# [The problem]
Repeat the listing below exactly. Pictures do not belong in the copy.

# [Material provided]
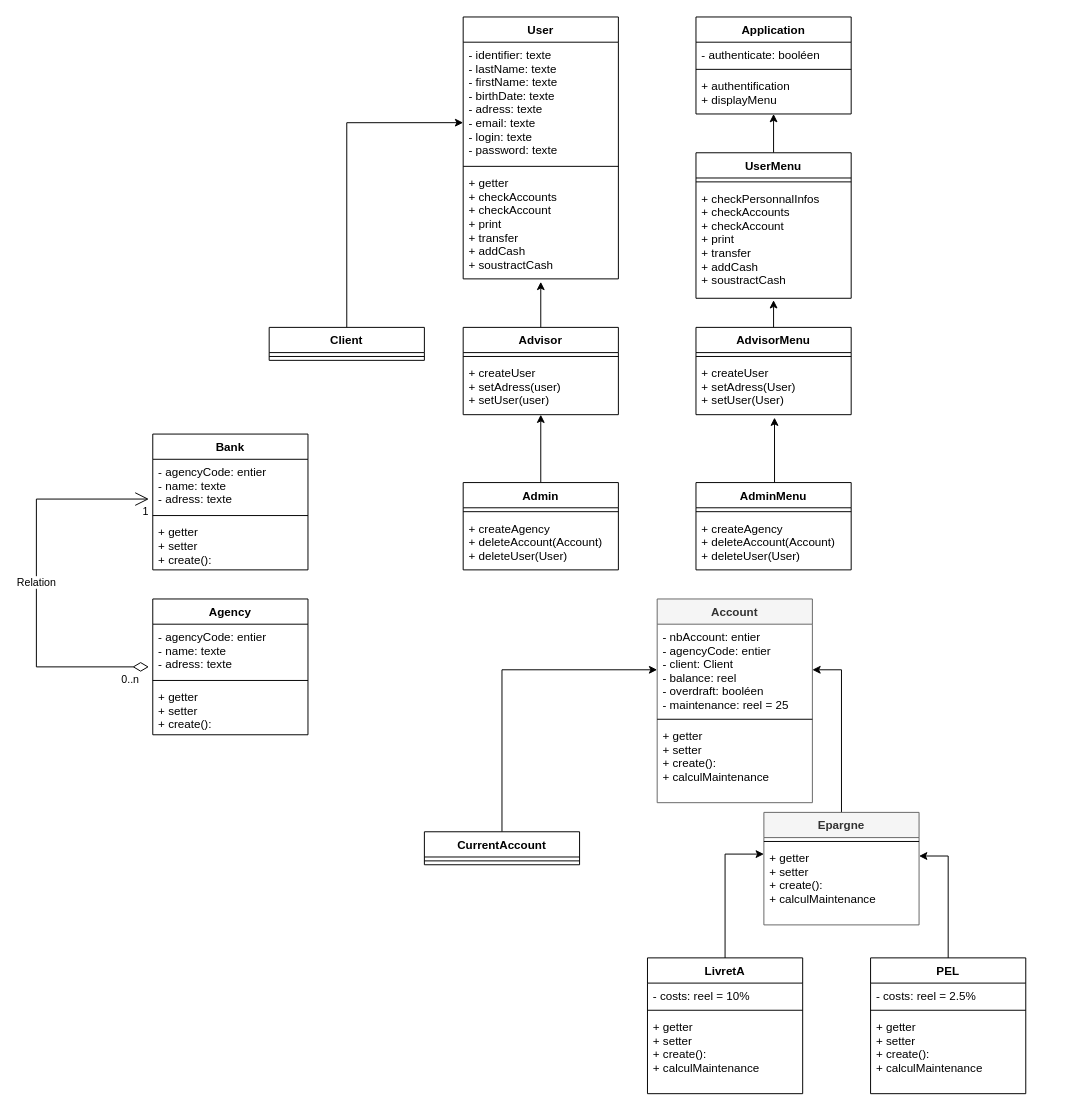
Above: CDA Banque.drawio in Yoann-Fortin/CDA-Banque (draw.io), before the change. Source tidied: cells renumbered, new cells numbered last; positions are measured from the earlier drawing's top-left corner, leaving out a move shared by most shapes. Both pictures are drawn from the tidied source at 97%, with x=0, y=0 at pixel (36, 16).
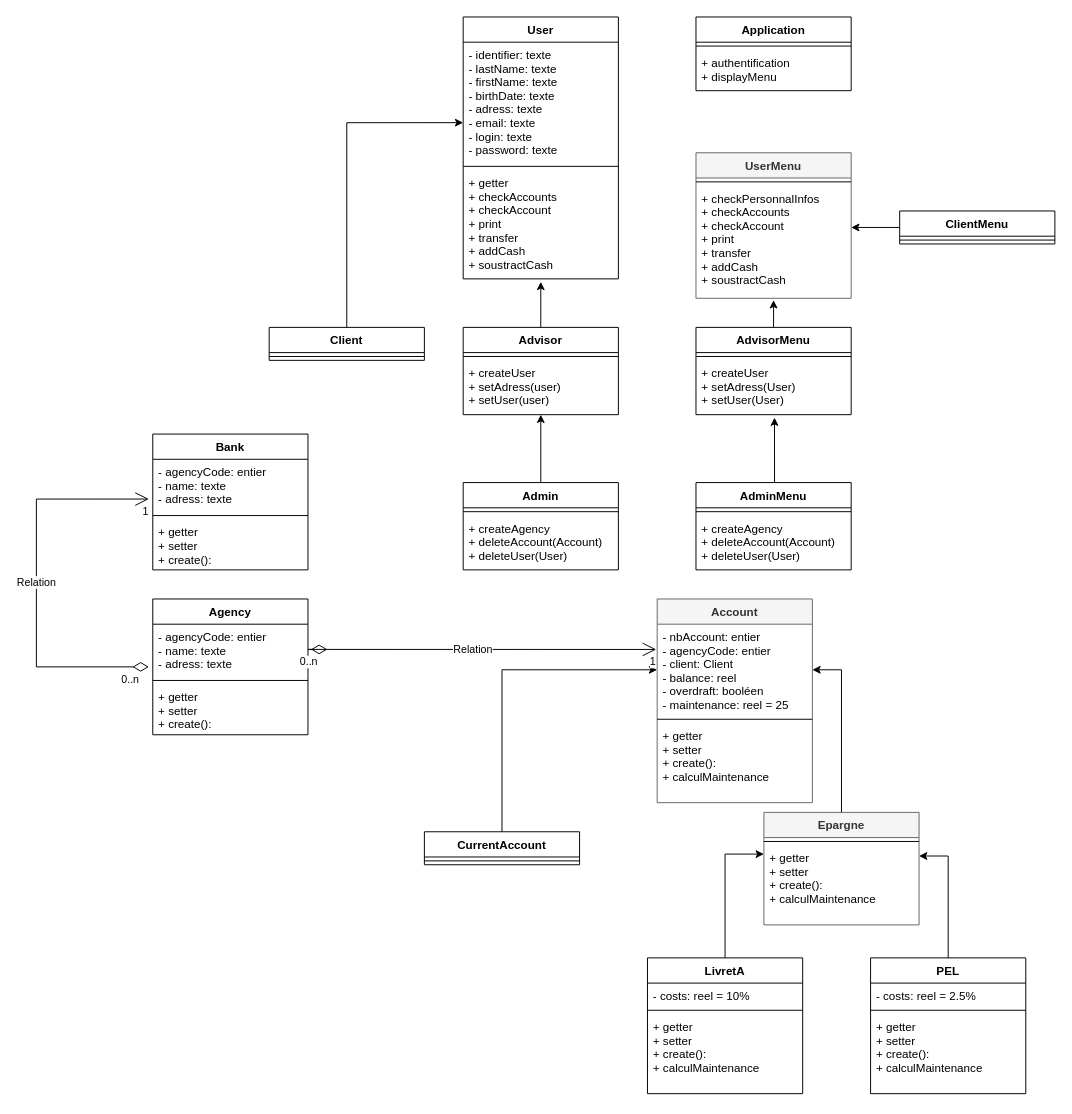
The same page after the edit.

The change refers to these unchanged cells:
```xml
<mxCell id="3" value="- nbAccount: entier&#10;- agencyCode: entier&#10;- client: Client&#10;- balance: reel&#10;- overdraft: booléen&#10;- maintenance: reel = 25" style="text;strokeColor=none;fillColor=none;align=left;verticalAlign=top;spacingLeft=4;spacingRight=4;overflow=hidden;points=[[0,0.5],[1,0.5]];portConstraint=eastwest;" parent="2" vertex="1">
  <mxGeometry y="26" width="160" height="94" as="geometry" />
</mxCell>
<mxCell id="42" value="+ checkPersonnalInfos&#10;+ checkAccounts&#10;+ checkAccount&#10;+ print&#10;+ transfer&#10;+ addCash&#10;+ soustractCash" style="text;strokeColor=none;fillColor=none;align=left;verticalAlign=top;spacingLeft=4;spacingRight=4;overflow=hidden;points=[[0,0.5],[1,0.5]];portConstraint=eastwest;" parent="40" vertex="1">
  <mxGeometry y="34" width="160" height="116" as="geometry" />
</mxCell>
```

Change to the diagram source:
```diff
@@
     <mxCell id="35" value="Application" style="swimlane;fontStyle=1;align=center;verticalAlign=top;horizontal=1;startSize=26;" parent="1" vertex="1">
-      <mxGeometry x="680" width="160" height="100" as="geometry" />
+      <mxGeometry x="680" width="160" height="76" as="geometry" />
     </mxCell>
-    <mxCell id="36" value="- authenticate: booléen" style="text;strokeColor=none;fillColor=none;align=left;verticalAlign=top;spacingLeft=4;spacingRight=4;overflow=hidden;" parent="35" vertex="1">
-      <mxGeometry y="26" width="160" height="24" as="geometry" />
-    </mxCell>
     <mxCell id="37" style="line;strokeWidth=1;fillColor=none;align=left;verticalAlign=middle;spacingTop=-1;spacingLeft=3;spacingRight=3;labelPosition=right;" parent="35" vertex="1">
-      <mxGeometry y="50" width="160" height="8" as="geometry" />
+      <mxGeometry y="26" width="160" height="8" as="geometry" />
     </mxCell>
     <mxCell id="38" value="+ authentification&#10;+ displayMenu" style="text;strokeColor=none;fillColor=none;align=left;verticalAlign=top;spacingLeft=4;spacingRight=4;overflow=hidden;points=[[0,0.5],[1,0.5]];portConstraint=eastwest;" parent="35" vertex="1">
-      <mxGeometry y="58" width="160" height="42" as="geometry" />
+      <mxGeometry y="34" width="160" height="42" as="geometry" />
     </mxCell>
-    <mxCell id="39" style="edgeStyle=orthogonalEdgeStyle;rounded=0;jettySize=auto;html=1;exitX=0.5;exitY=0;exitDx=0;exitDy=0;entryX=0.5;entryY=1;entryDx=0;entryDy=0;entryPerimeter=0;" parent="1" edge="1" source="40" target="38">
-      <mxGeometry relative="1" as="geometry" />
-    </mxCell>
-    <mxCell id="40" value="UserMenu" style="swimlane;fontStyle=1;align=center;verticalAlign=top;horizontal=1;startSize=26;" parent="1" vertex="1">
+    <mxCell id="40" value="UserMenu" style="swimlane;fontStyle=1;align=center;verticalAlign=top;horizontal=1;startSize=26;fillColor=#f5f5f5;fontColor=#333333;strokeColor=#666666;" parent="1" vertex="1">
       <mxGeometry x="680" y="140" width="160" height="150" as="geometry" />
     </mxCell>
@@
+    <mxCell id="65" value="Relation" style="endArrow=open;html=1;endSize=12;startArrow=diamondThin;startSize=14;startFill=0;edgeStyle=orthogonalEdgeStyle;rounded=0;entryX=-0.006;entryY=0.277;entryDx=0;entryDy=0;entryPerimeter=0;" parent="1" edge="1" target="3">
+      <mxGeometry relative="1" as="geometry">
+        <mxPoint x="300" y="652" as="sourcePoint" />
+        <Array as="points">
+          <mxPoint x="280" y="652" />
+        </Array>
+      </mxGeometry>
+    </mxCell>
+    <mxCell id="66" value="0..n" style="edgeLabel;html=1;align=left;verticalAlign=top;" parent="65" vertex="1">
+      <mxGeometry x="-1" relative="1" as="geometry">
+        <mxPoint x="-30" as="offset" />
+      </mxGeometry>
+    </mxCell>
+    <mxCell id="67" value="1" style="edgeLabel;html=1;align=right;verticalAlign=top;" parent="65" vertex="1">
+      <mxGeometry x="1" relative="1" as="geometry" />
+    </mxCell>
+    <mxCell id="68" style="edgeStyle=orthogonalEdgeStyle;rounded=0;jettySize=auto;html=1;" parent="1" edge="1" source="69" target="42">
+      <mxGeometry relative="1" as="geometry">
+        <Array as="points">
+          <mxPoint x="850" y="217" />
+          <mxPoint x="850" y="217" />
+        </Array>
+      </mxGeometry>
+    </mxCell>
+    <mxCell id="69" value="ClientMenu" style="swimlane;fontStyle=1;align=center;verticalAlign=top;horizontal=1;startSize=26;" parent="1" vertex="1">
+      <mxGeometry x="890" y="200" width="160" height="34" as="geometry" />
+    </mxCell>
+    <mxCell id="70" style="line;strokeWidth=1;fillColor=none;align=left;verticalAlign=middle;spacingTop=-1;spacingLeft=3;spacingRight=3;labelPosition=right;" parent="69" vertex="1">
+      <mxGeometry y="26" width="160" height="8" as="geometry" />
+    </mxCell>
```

# [Answer]
Above: CDA Banque.drawio in Yoann-Fortin/CDA-Banque (draw.io), before the change. Source tidied: cells renumbered, new cells numbered last; positions are measured from the earlier drawing's top-left corner, leaving out a move shared by most shapes. Both pictures are drawn from the tidied source at 97%, with x=0, y=0 at pixel (36, 16).
The same page after the edit.

The change refers to these unchanged cells:
```xml
<mxCell id="3" value="- nbAccount: entier&#10;- agencyCode: entier&#10;- client: Client&#10;- balance: reel&#10;- overdraft: booléen&#10;- maintenance: reel = 25" style="text;strokeColor=none;fillColor=none;align=left;verticalAlign=top;spacingLeft=4;spacingRight=4;overflow=hidden;points=[[0,0.5],[1,0.5]];portConstraint=eastwest;" parent="2" vertex="1">
  <mxGeometry y="26" width="160" height="94" as="geometry" />
</mxCell>
<mxCell id="42" value="+ checkPersonnalInfos&#10;+ checkAccounts&#10;+ checkAccount&#10;+ print&#10;+ transfer&#10;+ addCash&#10;+ soustractCash" style="text;strokeColor=none;fillColor=none;align=left;verticalAlign=top;spacingLeft=4;spacingRight=4;overflow=hidden;points=[[0,0.5],[1,0.5]];portConstraint=eastwest;" parent="40" vertex="1">
  <mxGeometry y="34" width="160" height="116" as="geometry" />
</mxCell>
```

Change to the diagram source:
```diff
@@
     <mxCell id="35" value="Application" style="swimlane;fontStyle=1;align=center;verticalAlign=top;horizontal=1;startSize=26;" parent="1" vertex="1">
-      <mxGeometry x="680" width="160" height="100" as="geometry" />
+      <mxGeometry x="680" width="160" height="76" as="geometry" />
     </mxCell>
-    <mxCell id="36" value="- authenticate: booléen" style="text;strokeColor=none;fillColor=none;align=left;verticalAlign=top;spacingLeft=4;spacingRight=4;overflow=hidden;" parent="35" vertex="1">
-      <mxGeometry y="26" width="160" height="24" as="geometry" />
-    </mxCell>
     <mxCell id="37" style="line;strokeWidth=1;fillColor=none;align=left;verticalAlign=middle;spacingTop=-1;spacingLeft=3;spacingRight=3;labelPosition=right;" parent="35" vertex="1">
-      <mxGeometry y="50" width="160" height="8" as="geometry" />
+      <mxGeometry y="26" width="160" height="8" as="geometry" />
     </mxCell>
     <mxCell id="38" value="+ authentification&#10;+ displayMenu" style="text;strokeColor=none;fillColor=none;align=left;verticalAlign=top;spacingLeft=4;spacingRight=4;overflow=hidden;points=[[0,0.5],[1,0.5]];portConstraint=eastwest;" parent="35" vertex="1">
-      <mxGeometry y="58" width="160" height="42" as="geometry" />
+      <mxGeometry y="34" width="160" height="42" as="geometry" />
     </mxCell>
-    <mxCell id="39" style="edgeStyle=orthogonalEdgeStyle;rounded=0;jettySize=auto;html=1;exitX=0.5;exitY=0;exitDx=0;exitDy=0;entryX=0.5;entryY=1;entryDx=0;entryDy=0;entryPerimeter=0;" parent="1" edge="1" source="40" target="38">
-      <mxGeometry relative="1" as="geometry" />
-    </mxCell>
-    <mxCell id="40" value="UserMenu" style="swimlane;fontStyle=1;align=center;verticalAlign=top;horizontal=1;startSize=26;" parent="1" vertex="1">
+    <mxCell id="40" value="UserMenu" style="swimlane;fontStyle=1;align=center;verticalAlign=top;horizontal=1;startSize=26;fillColor=#f5f5f5;fontColor=#333333;strokeColor=#666666;" parent="1" vertex="1">
       <mxGeometry x="680" y="140" width="160" height="150" as="geometry" />
     </mxCell>
@@
+    <mxCell id="65" value="Relation" style="endArrow=open;html=1;endSize=12;startArrow=diamondThin;startSize=14;startFill=0;edgeStyle=orthogonalEdgeStyle;rounded=0;entryX=-0.006;entryY=0.277;entryDx=0;entryDy=0;entryPerimeter=0;" parent="1" edge="1" target="3">
+      <mxGeometry relative="1" as="geometry">
+        <mxPoint x="300" y="652" as="sourcePoint" />
+        <Array as="points">
+          <mxPoint x="280" y="652" />
+        </Array>
+      </mxGeometry>
+    </mxCell>
+    <mxCell id="66" value="0..n" style="edgeLabel;html=1;align=left;verticalAlign=top;" parent="65" vertex="1">
+      <mxGeometry x="-1" relative="1" as="geometry">
+        <mxPoint x="-30" as="offset" />
+      </mxGeometry>
+    </mxCell>
+    <mxCell id="67" value="1" style="edgeLabel;html=1;align=right;verticalAlign=top;" parent="65" vertex="1">
+      <mxGeometry x="1" relative="1" as="geometry" />
+    </mxCell>
+    <mxCell id="68" style="edgeStyle=orthogonalEdgeStyle;rounded=0;jettySize=auto;html=1;" parent="1" edge="1" source="69" target="42">
+      <mxGeometry relative="1" as="geometry">
+        <Array as="points">
+          <mxPoint x="850" y="217" />
+          <mxPoint x="850" y="217" />
+        </Array>
+      </mxGeometry>
+    </mxCell>
+    <mxCell id="69" value="ClientMenu" style="swimlane;fontStyle=1;align=center;verticalAlign=top;horizontal=1;startSize=26;" parent="1" vertex="1">
+      <mxGeometry x="890" y="200" width="160" height="34" as="geometry" />
+    </mxCell>
+    <mxCell id="70" style="line;strokeWidth=1;fillColor=none;align=left;verticalAlign=middle;spacingTop=-1;spacingLeft=3;spacingRight=3;labelPosition=right;" parent="69" vertex="1">
+      <mxGeometry y="26" width="160" height="8" as="geometry" />
+    </mxCell>
```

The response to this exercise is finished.